Imagine a financial planner who tricked his or her clients into behaviors that were against their long-term best interests, encouraging them to spend, when years of overspending had left them in perilous financial shape, and scheming to have them sell their safe, conservative assets and instead, have them invest their funds in unsuitable risky assets. Furthermore, what if all this was done to save some financially dysfunctional individuals who had gained undue influence over the planner by liberally spending their ill-gotten gains? Ah, you get the idea. I’m describing the Federal Reserve’s policy of penalizing savers and propping up declining asset values for the sake of poorly managed dysfunctional banks. But, I’m told by some ‘sophisticated’ people that my analogy doesn’t hold water because the policies that are appropriate for individuals are different from the policies appropriate for an economy. The economy, after all, is so much more complex than an individual. But is this really true? Isn’t the economy just a large number of individuals interacting together? If all these individuals (and don’t forget, the government is also made up of individuals) were in good financial shape would not the economy also be in good financial shape?
Of course ‘sophisticated’ media pundits and economists alike, will have none of this, because if life were so simple they would not be employed in well-paid jobs explaining this so-called complexity to the untutored masses. This is one reason at least, why the reputation of Warren Harding, 29th President of the United States (1921-23), has been the subject of ceaseless ridicule at the hands of historians. President Harding also shared the ‘naïve’ view that what was prudent behavior for an individual was also prudent behavior for the country.
Although it is not well known, the depression of 1920-21, following the distortions in the economy brought about by World War I, was one of the most severe in American history. GNP plunged 24 percent and prices declined by 18 percent between 1920 and 1921, making it America’s worst one year deflationary shock in 140 years. The 36.8 percent fall in wholesale prices was even more severe, and was the worst since the American Revolution. Automobile production fell by 60 percent and total production fell by 30 percent, while unemployment rose sharply from 5.2 percent to 11.7 percent. Businesses that managed to avoid bankruptcy saw a fall in profits of 75 percent. All in all, this was the largest drop of business activity of any recession between 1899 and the Great Depression.

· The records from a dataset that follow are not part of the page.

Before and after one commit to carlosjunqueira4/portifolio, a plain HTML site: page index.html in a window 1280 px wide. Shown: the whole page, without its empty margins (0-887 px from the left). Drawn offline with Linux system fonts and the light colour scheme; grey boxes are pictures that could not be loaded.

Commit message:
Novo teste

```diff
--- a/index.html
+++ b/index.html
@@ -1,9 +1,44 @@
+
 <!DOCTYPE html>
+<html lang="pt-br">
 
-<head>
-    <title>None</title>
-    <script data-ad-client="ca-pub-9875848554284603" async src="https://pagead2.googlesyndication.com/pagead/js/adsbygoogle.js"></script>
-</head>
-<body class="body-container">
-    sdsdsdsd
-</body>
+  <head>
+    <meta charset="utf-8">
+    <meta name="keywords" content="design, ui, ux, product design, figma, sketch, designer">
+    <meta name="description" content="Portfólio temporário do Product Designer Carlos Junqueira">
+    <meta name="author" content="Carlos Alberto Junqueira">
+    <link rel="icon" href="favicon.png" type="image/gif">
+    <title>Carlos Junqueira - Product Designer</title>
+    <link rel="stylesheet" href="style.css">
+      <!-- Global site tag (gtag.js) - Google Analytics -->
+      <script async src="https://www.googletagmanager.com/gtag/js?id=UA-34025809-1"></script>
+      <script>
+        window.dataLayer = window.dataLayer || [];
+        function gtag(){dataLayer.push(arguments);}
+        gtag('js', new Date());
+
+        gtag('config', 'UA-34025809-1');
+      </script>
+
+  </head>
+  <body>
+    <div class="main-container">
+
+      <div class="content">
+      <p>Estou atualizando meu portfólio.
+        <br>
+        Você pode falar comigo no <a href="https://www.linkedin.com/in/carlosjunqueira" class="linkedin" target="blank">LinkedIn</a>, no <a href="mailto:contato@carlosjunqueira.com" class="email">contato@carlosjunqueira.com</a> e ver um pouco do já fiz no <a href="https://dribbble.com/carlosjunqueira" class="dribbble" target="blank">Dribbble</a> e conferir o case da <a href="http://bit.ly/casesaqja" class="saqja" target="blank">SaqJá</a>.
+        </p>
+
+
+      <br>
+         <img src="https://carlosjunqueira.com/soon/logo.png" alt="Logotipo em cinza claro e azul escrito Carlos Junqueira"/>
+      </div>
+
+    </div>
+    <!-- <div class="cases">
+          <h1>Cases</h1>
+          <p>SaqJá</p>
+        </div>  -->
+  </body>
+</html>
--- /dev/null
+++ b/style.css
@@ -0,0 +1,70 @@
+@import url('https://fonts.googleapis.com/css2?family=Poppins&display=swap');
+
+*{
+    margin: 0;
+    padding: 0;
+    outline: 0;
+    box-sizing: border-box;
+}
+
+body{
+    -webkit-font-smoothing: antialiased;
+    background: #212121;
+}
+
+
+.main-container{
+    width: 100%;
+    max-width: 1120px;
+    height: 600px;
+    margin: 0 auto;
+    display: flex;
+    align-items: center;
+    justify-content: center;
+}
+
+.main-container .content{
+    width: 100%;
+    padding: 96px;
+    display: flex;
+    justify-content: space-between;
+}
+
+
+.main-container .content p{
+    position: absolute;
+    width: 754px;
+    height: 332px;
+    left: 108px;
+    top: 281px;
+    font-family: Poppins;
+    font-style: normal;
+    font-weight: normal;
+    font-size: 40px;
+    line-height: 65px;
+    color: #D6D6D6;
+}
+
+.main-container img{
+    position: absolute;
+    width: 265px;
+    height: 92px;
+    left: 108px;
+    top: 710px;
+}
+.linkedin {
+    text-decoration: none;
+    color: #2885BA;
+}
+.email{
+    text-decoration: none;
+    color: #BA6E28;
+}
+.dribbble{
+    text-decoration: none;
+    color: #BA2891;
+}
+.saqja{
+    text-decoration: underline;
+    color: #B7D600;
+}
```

Secretary of Commerce Herbert Hoover (later President Hoover), entreated President Harding to implement many of the same measures that former President Bush and President Obama have endorsed. These included bailouts of the large banks and ‘too big to fail’ companies, more government spending, increased taxes on the rich, and support for labor unions and additional business regulations. However, unlike Presidents Bush and Obama, President Harding was firmly set on striking “the shackles from industry” and against high taxes and government waste, and so he rejected Hoover’s recommendations, doing the exact opposite of what Hoover urged. Harding curtailed government spending and regulation, paid off government debt, eliminated government agencies and reduced taxes rather than increasing them. The strength and speed of the resulting recovery surprised even Harding’s staunchest critics. GNP rebounded, unemployment fell to 6.7 percent of the labor force in 1922 and continued to decline reaching an extraordinary low of 1.8 percent in 1926. Within 18 months of Harding taking office the Roaring Twenties had begun, a period of sustained economic prosperity and unparalleled social, cultural and artistic dynamism.

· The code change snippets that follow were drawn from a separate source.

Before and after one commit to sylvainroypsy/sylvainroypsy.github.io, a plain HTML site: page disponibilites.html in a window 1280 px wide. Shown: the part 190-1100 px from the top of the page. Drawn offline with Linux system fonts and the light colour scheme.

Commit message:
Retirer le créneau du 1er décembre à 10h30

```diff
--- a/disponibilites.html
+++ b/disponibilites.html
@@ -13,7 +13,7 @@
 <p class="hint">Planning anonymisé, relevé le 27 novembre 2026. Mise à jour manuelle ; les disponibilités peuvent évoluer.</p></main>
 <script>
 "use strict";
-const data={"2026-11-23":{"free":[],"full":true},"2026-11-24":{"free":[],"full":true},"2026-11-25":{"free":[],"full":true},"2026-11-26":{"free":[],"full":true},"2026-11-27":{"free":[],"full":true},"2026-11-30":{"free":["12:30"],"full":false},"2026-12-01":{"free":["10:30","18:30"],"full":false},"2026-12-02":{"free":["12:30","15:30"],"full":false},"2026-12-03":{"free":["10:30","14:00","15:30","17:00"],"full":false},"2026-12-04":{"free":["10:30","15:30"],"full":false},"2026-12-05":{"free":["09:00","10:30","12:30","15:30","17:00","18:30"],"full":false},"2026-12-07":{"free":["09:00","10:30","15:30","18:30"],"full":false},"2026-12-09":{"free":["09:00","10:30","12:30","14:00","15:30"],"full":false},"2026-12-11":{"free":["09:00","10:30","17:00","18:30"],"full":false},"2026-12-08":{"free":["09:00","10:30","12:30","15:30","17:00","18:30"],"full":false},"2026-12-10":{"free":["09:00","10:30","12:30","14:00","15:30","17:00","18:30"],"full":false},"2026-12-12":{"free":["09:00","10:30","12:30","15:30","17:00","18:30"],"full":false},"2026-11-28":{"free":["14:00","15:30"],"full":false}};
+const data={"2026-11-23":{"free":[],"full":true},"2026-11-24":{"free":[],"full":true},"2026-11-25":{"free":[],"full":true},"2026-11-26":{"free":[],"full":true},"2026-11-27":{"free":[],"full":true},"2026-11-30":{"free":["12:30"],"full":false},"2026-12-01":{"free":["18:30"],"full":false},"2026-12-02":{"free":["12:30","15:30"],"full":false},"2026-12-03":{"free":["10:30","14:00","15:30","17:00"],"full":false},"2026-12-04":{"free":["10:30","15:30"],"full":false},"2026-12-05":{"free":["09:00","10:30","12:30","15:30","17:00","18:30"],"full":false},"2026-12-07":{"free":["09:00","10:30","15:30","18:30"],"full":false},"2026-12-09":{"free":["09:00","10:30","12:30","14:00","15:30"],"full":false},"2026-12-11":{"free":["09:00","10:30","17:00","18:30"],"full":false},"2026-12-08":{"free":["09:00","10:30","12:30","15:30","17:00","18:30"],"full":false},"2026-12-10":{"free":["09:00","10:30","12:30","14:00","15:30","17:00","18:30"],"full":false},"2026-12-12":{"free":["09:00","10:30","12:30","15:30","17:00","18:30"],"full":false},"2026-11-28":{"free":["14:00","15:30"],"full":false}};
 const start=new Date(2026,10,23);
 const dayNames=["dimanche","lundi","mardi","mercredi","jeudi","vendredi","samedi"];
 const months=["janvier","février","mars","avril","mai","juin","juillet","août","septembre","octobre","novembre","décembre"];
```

Financial planning isn’t rocket science and neither is the work of the Federal Reserve. If I, as financial planner, cannot solve an individual’s debt problem by giving him another credit card, neither can the Federal Reserve solve the country’s debt problem by printing more money. As hedge fund manager Mark Spitznagel opined in the Wall Street Journal, the one economist who wrote the book on the subject of economic depressions continues to be ignored because he, too, had certain ‘naïve’ beliefs such as the need to encourage savings rather than consumption and the importance of letting businesses fail. Spitznagel concludes by saying “Must we sit through yet another performance of this tragic tale?”
“True, governments can reduce the rate of interest in the short run. They can issue additional paper money. They can open the way to credit expansion by the banks. They can thus create an artificial boom and the appearance of prosperity. But such a boom is bound to collapse soon or late and to bring about a depression.” Ludwig von Mises